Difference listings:
•••••

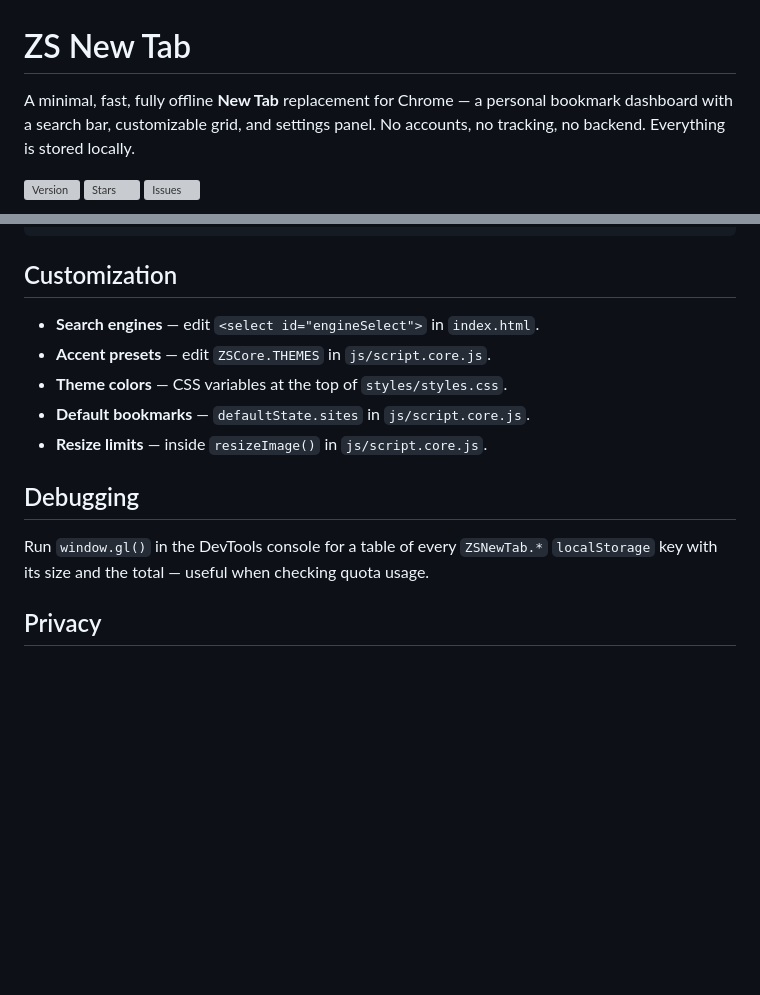
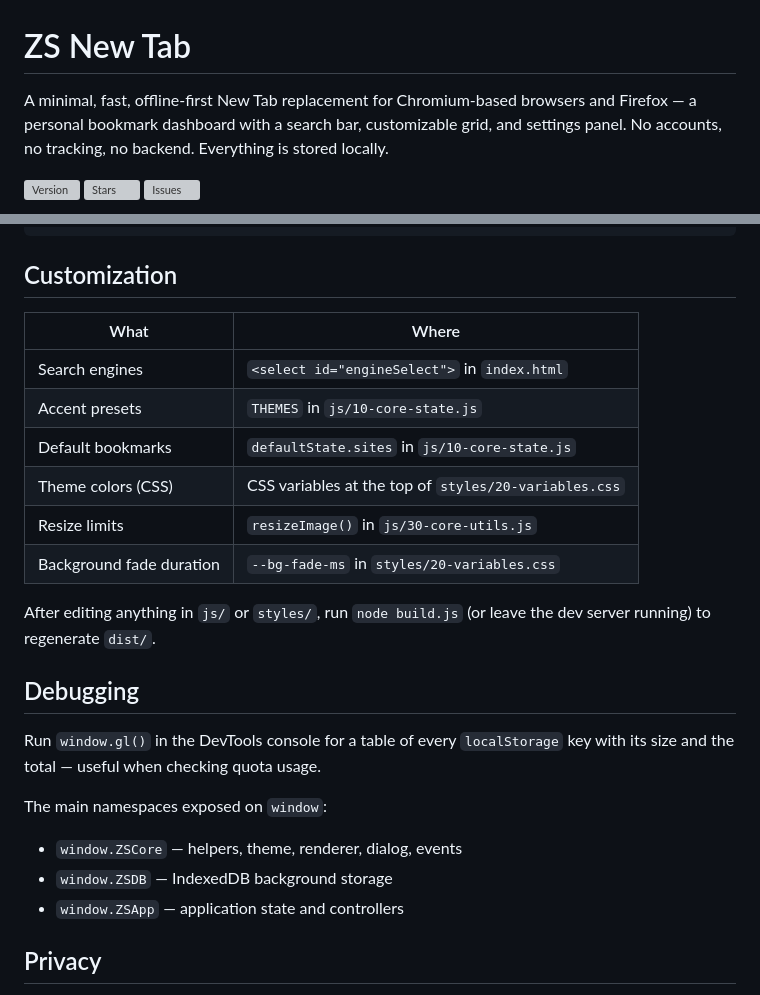
Before and after one commit to ziadshalaby00/ZS-New-Tab, a Markdown page: README.md, 2 parts joined by grey strips. GitHub-like rendering; blank space fills up the shorter version; grey boxes are pictures that could not be loaded.

```diff
--- a/README.md
+++ b/README.md
@@ -1,6 +1,6 @@
 # ZS New Tab
 
-A minimal, fast, fully offline **New Tab** replacement for Chrome — a personal bookmark dashboard with a search bar, customizable grid, and settings panel. No accounts, no tracking, no backend. Everything is stored locally.
+A minimal, fast, offline-first New Tab replacement for Chromium-based browsers and Firefox — a personal bookmark dashboard with a search bar, customizable grid, and settings panel. No accounts, no tracking, no backend. Everything is stored locally.
 
 ![Version](https://img.shields.io/github/v/release/ziadshalaby00/ZS-New-Tab)
 ![Stars](https://img.shields.io/github/stars/ziadshalaby00/ZS-New-Tab)
@@ -117,15 +191,26 @@ chrome.tabs.onUpdated.addListener((tabId, changeInfo, tab) => {
 
 ## Customization
 
-- **Search engines** — edit `<select id="engineSelect">` in `index.html`.
-- **Accent presets** — edit `ZSCore.THEMES` in `js/script.core.js`.
-- **Theme colors** — CSS variables at the top of `styles/styles.css`.
-- **Default bookmarks** — `defaultState.sites` in `js/script.core.js`.
-- **Resize limits** — inside `resizeImage()` in `js/script.core.js`.
+| What | Where |
+|---|---|
+| Search engines | `<select id="engineSelect">` in `index.html` |
+| Accent presets | `THEMES` in `js/10-core-state.js` |
+| Default bookmarks | `defaultState.sites` in `js/10-core-state.js` |
+| Theme colors (CSS) | CSS variables at the top of `styles/20-variables.css` |
+| Resize limits | `resizeImage()` in `js/30-core-utils.js` |
+| Background fade duration | `--bg-fade-ms` in `styles/20-variables.css` |
+
+After editing anything in `js/` or `styles/`, run `node build.js` (or leave the dev server running) to regenerate `dist/`.
 
 ## Debugging
 
-Run `window.gl()` in the DevTools console for a table of every `ZSNewTab.*` `localStorage` key with its size and the total — useful when checking quota usage.
+Run `window.gl()` in the DevTools console for a table of every `localStorage` key with its size and the total — useful when checking quota usage.
+
+The main namespaces exposed on `window`:
+
+- `window.ZSCore` — helpers, theme, renderer, dialog, events
+- `window.ZSDB` — IndexedDB background storage
+- `window.ZSApp` — application state and controllers
 
 ## Privacy
 
```
Also changed, not shown: other parts of README.md (+89 -15 lines).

•••••

EXERCISE: Would you please copy all lines in the data that contain the word "https"?

ANSWER SECTION:
 ![Version](https://img.shields.io/github/v/release/ziadshalaby00/ZS-New-Tab)
 ![Stars](https://img.shields.io/github/stars/ziadshalaby00/ZS-New-Tab)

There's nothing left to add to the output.